| Problem to solve |
Lines with the word "analysis" are the answer; copy each of them from the data below.
[Material supplied — start]
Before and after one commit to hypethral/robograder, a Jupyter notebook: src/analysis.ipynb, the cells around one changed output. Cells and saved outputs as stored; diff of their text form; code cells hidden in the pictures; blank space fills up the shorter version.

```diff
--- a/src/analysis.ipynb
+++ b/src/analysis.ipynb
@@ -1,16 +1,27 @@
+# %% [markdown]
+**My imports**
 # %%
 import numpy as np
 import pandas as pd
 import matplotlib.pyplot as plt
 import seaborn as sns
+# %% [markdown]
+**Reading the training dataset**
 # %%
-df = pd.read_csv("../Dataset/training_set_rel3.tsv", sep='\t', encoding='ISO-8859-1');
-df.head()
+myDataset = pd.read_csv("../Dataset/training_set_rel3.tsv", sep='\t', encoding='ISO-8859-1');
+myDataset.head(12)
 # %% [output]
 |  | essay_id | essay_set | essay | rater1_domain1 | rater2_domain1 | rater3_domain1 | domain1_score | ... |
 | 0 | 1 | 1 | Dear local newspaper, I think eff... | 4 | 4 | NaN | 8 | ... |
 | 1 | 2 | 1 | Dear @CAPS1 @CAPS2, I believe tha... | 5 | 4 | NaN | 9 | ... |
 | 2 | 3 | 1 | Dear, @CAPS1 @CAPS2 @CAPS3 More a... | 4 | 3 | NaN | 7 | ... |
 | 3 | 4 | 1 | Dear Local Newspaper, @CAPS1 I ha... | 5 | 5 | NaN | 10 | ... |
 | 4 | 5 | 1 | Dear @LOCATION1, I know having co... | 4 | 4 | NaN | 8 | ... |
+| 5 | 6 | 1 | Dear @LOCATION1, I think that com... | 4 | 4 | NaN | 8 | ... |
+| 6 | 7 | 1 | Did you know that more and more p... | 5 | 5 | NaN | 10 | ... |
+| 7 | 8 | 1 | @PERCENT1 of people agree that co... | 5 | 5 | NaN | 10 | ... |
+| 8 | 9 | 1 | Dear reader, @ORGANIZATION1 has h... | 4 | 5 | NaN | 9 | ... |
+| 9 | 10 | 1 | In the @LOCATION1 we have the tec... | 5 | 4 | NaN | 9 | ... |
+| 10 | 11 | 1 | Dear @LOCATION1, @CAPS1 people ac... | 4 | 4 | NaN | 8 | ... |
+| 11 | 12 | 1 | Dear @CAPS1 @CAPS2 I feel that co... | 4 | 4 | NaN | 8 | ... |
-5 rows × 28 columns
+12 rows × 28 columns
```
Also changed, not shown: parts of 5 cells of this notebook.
[Material supplied — finish]
| Task output |
Before and after one commit to hypethral/robograder, a Jupyter notebook: src/analysis.ipynb, the cells around one changed output. Cells and saved outputs as stored; diff of their text form; code cells hidden in the pictures; blank space fills up the shorter version.
--- a/src/analysis.ipynb
+++ b/src/analysis.ipynb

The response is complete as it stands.